The winners and finalists for the Pultizer Prize were announced today. I had recently speculated that The Road wasn’t a “typical Pulitzer candidate” in that the Pulitzer typically recognizes books that are less post-apocalyptic, but The Road suddenly appears unstoppable. (Note as well that we now officially have a book that was picked by Oprah before it won the Pulitzer. I bet that surprises some people.) Here are this year’s Pulitzer winners and finalists with excerpts where available:Fiction:Winner: The Road by Cormac McCarthyAfter This by Alice McDermott – excerptThe Echo Maker by Richard Powers – excerptGeneral Nonfiction:Winner: The Looming Tower: Al-Qaeda and the Road to 9/11 by Lawrence Wright – excerptCrazy: A Father’s Search Through America’s Mental Health Madness by Pete EarleyFiasco: The American Military Adventure in Iraq by Thomas E. Ricks – excerptHistory:Winner: The Race Beat: The Press, the Civil Rights Struggle, and the Awakening of a Nation by Gene Roberts and Hank Klibanoff – excerptMiddle Passages: African American Journeys to Africa, 1787-2005 by James T. CampbellMayflower: A Story of Courage, Community, and War by Nathaniel Philbrick – excerptBiography:Winner: The Most Famous Man in America: The Biography of Henry Ward Beecher by Debby Applegate – excerptJohn Wilkes: The Scandalous Father of Civil Liberty by Arthur H. Cash – excerpt (pdf)Andrew Carnegie by David NasawWinners and finalists in other categories are available at the Pulitzer Web site.
Back in January, I took a look at some of the “most anticipated” books of the year.
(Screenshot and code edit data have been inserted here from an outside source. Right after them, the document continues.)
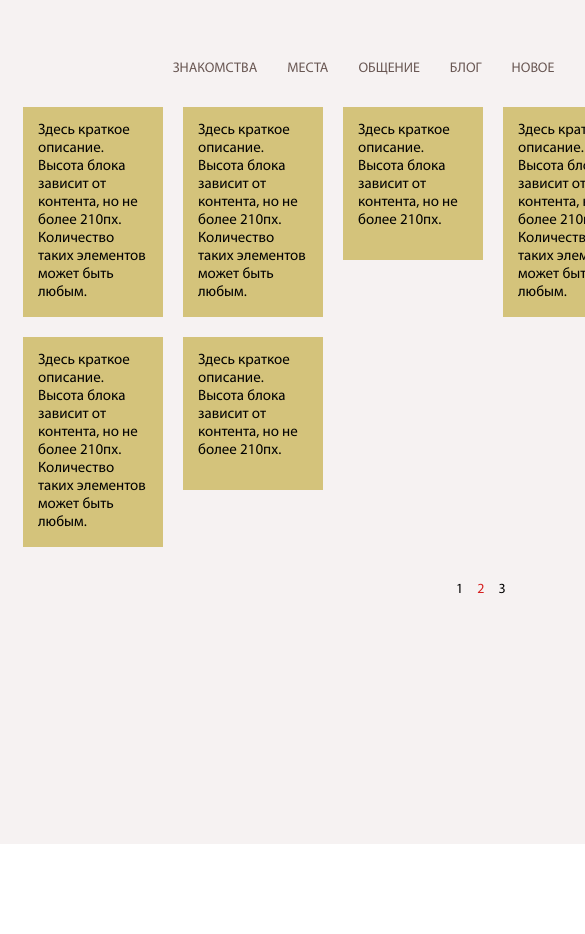
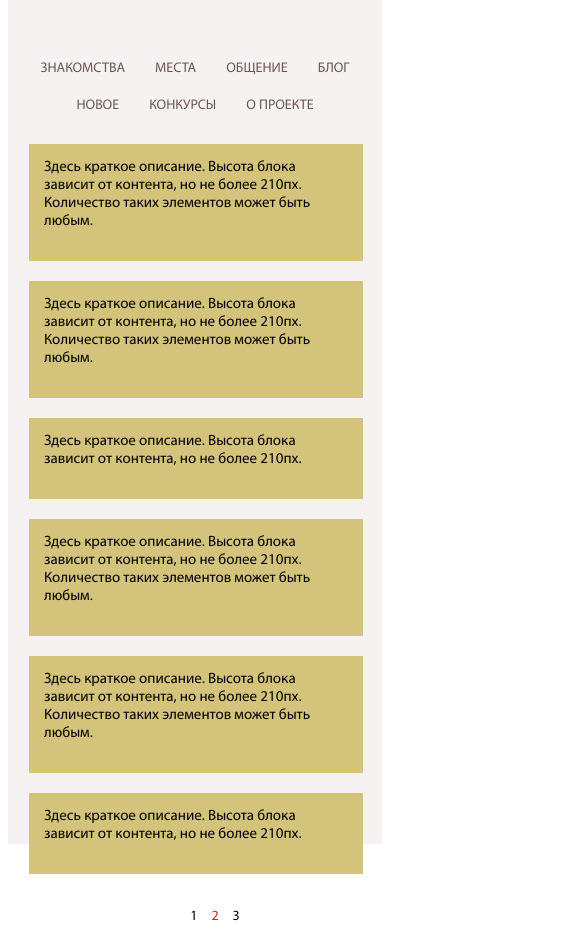
Before and after one commit to karachev/test_ttconsulting, a website: page test-sidebar/index.html in a window 390 px wide. Shown: the top 934 px of the page, 585 px wide, since content can reach past the window. Before the commit the page ends 844 px from the top, so only its background shows below. Drawn offline with nearby package versions, Linux system fonts and the light colour scheme; files that its build step writes are made by us from their sources.

Commit message:
Работа над сеткой

```diff
--- a/test-sidebar/index.html
+++ b/test-sidebar/index.html
@@ -44,7 +44,6 @@
           </ul>
         </nav>
         <div class="info-field">
-          <div class="info-field__row clearfix">
           <div class="info-item">
             <p class="info-item__text">Здесь краткое описание. Высота блока зависит от контента, но не более 210пх. Количество таких элементов может быть любым.</p>
           </div>
@@ -57,14 +56,11 @@
           <div class="info-item">
             <p class="info-item__text">Здесь краткое описание. Высота блока зависит от контента, но не более 210пх. Количество таких элементов может быть любым.</p>
           </div>
-          </div>
-          <div class="info-field__row clearfix">
           <div class="info-item">
             <p class="info-item__text">Здесь краткое описание. Высота блока зависит от контента, но не более 210пх. Количество таких элементов может быть любым.</p>
           </div>
           <div class="info-item">
             <p class="info-item__text">Здесь краткое описание. Высота блока зависит от контента, но не более 210пх.</p>
-            </div>
           </div>
         </div>
         <div class="paginator">
--- a/test-sidebar/sass/blocks/base.scss
+++ b/test-sidebar/sass/blocks/base.scss
@@ -9,3 +9,9 @@ body {
   display: block;
   clear: both;
 }
+
+@media screen and (max-width: 960px) {
+  body {
+    width: 100%;
+  }
+}
--- a/test-sidebar/sass/blocks/field-right.scss
+++ b/test-sidebar/sass/blocks/field-right.scss
@@ -7,6 +7,7 @@
 
 @media screen and (max-width: 960px) {
   .field-right {
+    float: none;
     margin: auto;
     width: 96%
   }
--- a/test-sidebar/sass/blocks/info-field.scss
+++ b/test-sidebar/sass/blocks/info-field.scss
@@ -1,4 +1,4 @@
 .info-field {
-  margin-top: 10px;
-  margin-left: 13px;
+  width: 94%;
+  margin: 10px auto;
 }
--- a/test-sidebar/sass/blocks/info-item.scss
+++ b/test-sidebar/sass/blocks/info-item.scss
@@ -1,6 +1,6 @@
 .info-item {
   display: inline-block;
-  float: left;
+  vertical-align: top;
   width: 140px;
   max-height: 210px;
   margin: 10px;
@@ -17,3 +17,30 @@
     line-height: 18px;
   }
 }
+
+@media screen and (max-width: 960px) {
+  .info-item {
+    width: 25%;
+  }
+}
+
+@media screen and (max-width: 810px) {
+  .info-item {
+    /*width: 33.33%;*/
+    width: 30%;
+  }
+}
+
+@media screen and (max-width: 660px) {
+  .info-item {
+    /*width: 50%;*/
+    width: 45.6%;
+  }
+}
+
+@media screen and (max-width: 510px) {
+  .info-item {
+    /*width: 100%;*/
+    width: 95%;
+  }
+}
--- a/test-sidebar/sass/blocks/main-nav.scss
+++ b/test-sidebar/sass/blocks/main-nav.scss
@@ -1,6 +1,6 @@
 .main-nav {
   width: 100%;
-  margin-top: 50px;
+  padding-top: 50px;
 
   &__list {
     margin: 0;
```
Lines whose indentation alone changed are shown as unchanged.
Well, those books are old news now, but there are some great-looking books on the way. September and October in particular are looking pretty stacked. Please share any relevant links or books I may have missed.July:Gallatin Canyon by Thomas McGuane (New Yorker interview)Talk Talk by T.C. Boyle (Boyle’s blog)The Driftless Area by Tom Drury (Drury’s story “Path Lights“)The Black Book by Orhan Pamuk (a new translation, thanks Bud)America’s Report Card by John McNally (Thanks Dan)The Judas Field by Howard Bahr (Thanks J.D.)August:Blind Willow, Sleeping Woman by Haruki Murakami (list of stories)Winter’s Bone by Daniel Woodrell (Thanks Dan)Brief Encounters with Che Guevara by Ben Fountain (thanks Stephan)September:Moral Disorder by Margaret AtwoodThe Dissident by Nell Freudenberger (Her first novel; following up her collection, Lucky Girls)All Aunt Hagar’s Children by Edward P. Jones (very excited about this one – the title story appeared in the New Yorker.)A Spot of Bother by Mark Haddon (a first look at the book)The Road by Cormac Mccarthy (a first look)After This by Alice McDermott (PW Review [scroll down])Half of a Yellow Sun by Chimamanda Ngozi Adichie (thanks Dan)Smonk by Tom Franklin (thanks Dan)Dead in Desemboque by Eddy Arellano (Thanks Laurie)October:One Good Turn by Kate Atkinson (sequel to Case Histories)What is the What by Dave Eggers (based on a true story, excerpted in The Believer – Part 1, 2, 3)Lay of the Land by Richard Ford (The third Frank Bascombe novel – I wrote about it last year.)Thirteen Moons by Charles Frazier (A big enough deal that the announcement of a publication date came as an Entertainment Weekly exclusive.)Restless by William Boyd (A World War II novel)The Uses of Enchantment by Heidi JulavitsGolem Song by Marc Estrin (thanks Dan)The Ladies of Grace Adieu and Other Stories by Susanna Clarke (Thanks Laurie)November:The View from Castle Rock by Alice Munro (The title story was in the New Yorker)Soon the Rest Will Fall by Peter Plate (Thanks Laurie)The Jennifer Morgue by Charles Stross (Thanks Laurie)December:Untitled Thomas Pynchon novel (as confirmed by Ed.)January 2007:Zoli by Colum McCannFlora Segunda by Ysabeau Wilce (Thanks Laurie)February 2007:Knots by Nuruddin Farah (based on “Farah’s own recent efforts to reclaim his family’s property in Mogadishu, and his experiences trying to negotiate peace among the city’s warlords.”)May 2007:The Yiddish Policemen’s Union by Michael Chabon (Posts about the book: 1, 2, 3, 4)Addenda: Books suggested in the comments are being added above.